Emmett Solomon, founder of the Restorative Justice Ministries Network, told EthicsDaily.com’s producers, “The traditional system, which is a retributive system, says that we’re going to punish people for doing things we don’t like. There is very little healing in that.”
The long-time, now retired, Texas prison chaplain, added, “Restorative justice is a concept that comes out of the church … The idea is that we are in the process of restoring peace and tranquility to society.”
Noting that Christians have left behind the teachings of Jesus in Luke 4:18-19 and Matthew 25, former President Jimmy Carter, another interviewee, said, “Unfortunately, many of those who insist on an eye for an eye and a tooth for a tooth kind of punishment are in the Christian leadership in different denominations.”
He did make an exception, however: “The Catholic Church has taken a much more enlightened position on it.”

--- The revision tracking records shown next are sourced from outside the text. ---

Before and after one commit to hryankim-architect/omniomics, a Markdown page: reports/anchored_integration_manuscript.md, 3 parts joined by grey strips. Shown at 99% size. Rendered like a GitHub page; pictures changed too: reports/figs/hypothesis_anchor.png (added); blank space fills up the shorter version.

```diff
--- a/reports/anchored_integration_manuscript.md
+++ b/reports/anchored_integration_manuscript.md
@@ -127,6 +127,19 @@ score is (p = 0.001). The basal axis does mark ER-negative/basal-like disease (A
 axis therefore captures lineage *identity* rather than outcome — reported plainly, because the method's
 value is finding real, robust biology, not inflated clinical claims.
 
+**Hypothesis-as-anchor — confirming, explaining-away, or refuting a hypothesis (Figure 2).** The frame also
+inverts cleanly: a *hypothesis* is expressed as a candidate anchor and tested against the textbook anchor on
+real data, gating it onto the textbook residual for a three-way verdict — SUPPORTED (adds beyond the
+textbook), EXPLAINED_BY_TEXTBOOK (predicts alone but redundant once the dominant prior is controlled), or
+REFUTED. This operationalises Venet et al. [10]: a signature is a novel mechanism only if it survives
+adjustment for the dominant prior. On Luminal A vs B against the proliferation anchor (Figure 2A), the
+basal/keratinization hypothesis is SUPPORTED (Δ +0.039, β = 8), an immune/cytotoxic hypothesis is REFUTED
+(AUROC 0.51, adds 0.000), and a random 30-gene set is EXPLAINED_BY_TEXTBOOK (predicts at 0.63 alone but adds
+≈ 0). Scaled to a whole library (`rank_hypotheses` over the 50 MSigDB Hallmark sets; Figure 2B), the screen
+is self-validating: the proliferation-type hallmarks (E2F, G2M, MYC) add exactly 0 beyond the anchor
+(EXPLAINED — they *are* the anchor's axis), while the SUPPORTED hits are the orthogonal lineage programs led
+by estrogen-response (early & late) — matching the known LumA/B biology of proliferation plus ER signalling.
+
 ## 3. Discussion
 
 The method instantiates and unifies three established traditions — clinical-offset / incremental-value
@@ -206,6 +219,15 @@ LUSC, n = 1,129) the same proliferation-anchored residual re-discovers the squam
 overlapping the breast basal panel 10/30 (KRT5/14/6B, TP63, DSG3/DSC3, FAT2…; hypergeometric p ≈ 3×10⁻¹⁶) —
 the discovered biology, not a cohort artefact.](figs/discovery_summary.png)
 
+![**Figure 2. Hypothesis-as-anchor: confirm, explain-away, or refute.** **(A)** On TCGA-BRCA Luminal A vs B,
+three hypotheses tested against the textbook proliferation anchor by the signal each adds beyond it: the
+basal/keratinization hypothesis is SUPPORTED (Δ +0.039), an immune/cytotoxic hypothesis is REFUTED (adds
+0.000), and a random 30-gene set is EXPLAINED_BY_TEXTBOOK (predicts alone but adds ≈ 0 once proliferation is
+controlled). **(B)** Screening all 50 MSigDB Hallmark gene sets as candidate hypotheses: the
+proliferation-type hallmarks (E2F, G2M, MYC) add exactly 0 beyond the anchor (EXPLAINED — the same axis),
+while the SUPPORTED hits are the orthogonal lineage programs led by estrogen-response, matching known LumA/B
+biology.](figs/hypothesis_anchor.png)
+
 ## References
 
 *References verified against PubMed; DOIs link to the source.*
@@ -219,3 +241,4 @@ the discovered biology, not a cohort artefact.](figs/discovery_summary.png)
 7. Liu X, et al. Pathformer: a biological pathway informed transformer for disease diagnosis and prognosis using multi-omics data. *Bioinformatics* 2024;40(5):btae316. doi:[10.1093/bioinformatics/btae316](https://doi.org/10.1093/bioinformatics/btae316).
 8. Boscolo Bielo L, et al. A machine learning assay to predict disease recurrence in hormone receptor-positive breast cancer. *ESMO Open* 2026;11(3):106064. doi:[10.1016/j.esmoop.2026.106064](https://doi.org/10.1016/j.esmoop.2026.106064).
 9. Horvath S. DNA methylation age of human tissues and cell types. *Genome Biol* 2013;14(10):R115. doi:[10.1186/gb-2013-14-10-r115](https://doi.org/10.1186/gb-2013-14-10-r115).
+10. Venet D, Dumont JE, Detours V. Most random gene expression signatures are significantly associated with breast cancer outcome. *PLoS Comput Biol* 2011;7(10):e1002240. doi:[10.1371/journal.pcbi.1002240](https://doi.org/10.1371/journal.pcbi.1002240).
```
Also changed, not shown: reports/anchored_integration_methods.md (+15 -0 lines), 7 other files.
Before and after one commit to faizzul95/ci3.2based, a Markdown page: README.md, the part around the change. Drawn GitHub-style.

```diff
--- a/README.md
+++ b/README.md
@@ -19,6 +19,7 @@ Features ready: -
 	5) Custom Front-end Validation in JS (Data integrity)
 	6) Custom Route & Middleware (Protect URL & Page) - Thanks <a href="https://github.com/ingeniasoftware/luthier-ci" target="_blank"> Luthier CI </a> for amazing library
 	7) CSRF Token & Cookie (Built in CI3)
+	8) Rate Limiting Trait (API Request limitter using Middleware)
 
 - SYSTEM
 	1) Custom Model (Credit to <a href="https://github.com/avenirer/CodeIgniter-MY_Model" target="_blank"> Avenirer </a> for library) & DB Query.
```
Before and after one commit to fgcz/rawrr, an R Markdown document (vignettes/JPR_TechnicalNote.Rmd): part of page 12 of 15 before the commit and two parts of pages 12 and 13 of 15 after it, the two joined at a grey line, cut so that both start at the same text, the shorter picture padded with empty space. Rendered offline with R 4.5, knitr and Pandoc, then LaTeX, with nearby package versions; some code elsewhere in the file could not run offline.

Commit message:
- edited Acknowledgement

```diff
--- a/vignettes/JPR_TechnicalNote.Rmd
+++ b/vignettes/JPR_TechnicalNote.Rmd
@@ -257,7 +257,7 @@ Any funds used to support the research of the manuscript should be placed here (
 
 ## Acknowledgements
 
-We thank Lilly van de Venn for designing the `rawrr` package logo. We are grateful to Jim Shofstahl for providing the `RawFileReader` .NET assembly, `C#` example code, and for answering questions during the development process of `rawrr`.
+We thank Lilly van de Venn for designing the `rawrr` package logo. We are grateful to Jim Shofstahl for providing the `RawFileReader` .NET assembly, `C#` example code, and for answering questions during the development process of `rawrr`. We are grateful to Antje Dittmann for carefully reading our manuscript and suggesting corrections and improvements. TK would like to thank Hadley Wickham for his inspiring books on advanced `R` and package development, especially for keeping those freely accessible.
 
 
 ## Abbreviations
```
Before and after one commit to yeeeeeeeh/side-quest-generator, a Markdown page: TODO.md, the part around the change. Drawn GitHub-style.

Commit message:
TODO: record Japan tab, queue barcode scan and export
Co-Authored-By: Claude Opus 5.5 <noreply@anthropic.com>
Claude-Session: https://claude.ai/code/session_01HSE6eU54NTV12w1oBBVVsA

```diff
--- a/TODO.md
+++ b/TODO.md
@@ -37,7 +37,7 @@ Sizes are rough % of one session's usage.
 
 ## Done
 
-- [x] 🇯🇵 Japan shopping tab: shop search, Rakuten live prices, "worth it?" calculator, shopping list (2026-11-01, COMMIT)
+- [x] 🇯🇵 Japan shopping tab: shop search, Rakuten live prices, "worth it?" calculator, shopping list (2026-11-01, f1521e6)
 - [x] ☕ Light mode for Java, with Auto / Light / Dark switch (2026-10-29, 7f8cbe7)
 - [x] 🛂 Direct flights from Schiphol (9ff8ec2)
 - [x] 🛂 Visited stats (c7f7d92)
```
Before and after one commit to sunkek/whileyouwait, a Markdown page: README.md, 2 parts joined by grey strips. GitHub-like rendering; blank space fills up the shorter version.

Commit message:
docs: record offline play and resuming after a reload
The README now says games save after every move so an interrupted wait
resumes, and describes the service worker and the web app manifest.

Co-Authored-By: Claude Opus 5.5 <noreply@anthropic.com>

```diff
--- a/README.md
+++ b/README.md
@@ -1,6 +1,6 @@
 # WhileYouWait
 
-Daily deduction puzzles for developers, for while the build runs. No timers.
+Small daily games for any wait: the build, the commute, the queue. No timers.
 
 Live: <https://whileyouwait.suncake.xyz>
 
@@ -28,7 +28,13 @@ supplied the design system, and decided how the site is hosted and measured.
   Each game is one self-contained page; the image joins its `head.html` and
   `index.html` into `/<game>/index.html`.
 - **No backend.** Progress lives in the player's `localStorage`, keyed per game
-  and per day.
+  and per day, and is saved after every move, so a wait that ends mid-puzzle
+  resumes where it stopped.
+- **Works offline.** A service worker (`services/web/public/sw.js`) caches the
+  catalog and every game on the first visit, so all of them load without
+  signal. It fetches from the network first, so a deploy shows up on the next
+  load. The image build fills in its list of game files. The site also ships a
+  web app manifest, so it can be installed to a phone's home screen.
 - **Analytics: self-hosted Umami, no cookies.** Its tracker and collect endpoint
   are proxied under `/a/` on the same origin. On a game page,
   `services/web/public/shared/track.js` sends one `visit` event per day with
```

A statement by the U.S. Catholic bishops on criminal justice in fact underscores their position in favor of restorative justice.
“Our society seems to prefer punishment to rehabilitation and retribution to restoration,” reads the statement.
“We believe in responsibility, accountability and legitimate punishment. Those who harm others or damage property must be held accountable for the hurt they have caused. The community has a right to establish and enforce laws to protect people and to advance the common good,” said the bishops.
“At the same time, a Catholic approach does not give up on those who violate these laws. We believe that both victims and offenders are children of God. Despite their very different claims on society, their lives and dignity should be protected and respected,” they said. “We seek justice, not vengeance.”
They noted, “Restorative justice focuses first on the victim and the community harmed by the crime, rather than on the dominant state-against-the-perpetrator model. This shift in focus affirms the hurt and loss of the victim as well as the harm and fear of the community, and insists that offenders come to grips with the consequences of their actions.”
From the bishops’ perspective, this approach isn’t “soft on crime.”
Instead, victims gain “a much greater sense of peace and accountability” and “offenders who are willing to face the human consequences of their actions are more ready to accept responsibility, make reparations and rebuild their lives.”
Catholic bishops are not the only faith leaders to advocate for restorative justice. The United Methodist Church does as well.
According to the United Methodist statement of social principles, “Most criminal justice systems around the world are retributive. These retributive justice systems profess to hold the offender accountable to the state and use punishment as the equalizing tool for accountability. In contrast, restorative justice seeks to hold the offender accountable to the victimized person, and to the disrupted community.”
The statement said that “restorative justice seeks to repair the damage, right the wrong and bring healing to all involved, including the victim, the offender, the families and the community.”
From a conservative evangelical perspective, Justice Fellowship, “an outgrowth” of Prison Fellowship, has also called for restorative justice. Its statement noted that offenders must be confronted for their criminal behavior and be held accountable, but “restorative justice requires the system to do more than warehouse offenders.”
Justice Fellowship’s position listed a number of actions that advance restorative justice, including moving “nonviolent, minimal-risk offenders out of prison and into community-based treatment;” preparing offenders for re-entering society; removing barriers that make successful re-entry possible; and increasing “opportunities for prisoners’ transformation by protecting their religious freedom.”
Quite clearly, from across the theological waterfront, a number of thoughtful faith leaders and those with experience working in prisons favor restorative justice.
Their vantage point is rooted in both faithfulness to the biblical witness and deep awareness of what actually heals society – advancing the common good.
Yet they face a culture where many politicians have historically played the “tough on crime” card, a slogan for retributive justice.
With the soaring costs of prisons and high recidivism rate, some thoughtful politicians today understand that being tough on crime hasn’t worked.
But our society hasn’t reached a tipping point of understanding the failure of an outdated slogan and an unworkable program.
And frankly, one wonders how many faith leaders and church members have ever given much consideration to restorative justice.
“Through the Door” provides a platform to introduce the concept of restorative justice in churches.
The documentary explores the complexities of engaging the prison issue.
One chapter examines some of the issues that lead to incarceration and defines recidivism.
Another chapter looks at the Bible and the role of faith.
A third chapter spells out misconceptions about offenders, ministers and religious volunteers, and prison officials.
The fourth chapter offers stories of hope. Hope, after all, transformative hope, needs to move through the prison doors.
Robert Parham is executive editor of EthicsDaily.com and executive director of its parent organization, the Baptist Center for Ethics. Follow him on Twitter at RobertParham1 and friend him on Facebook.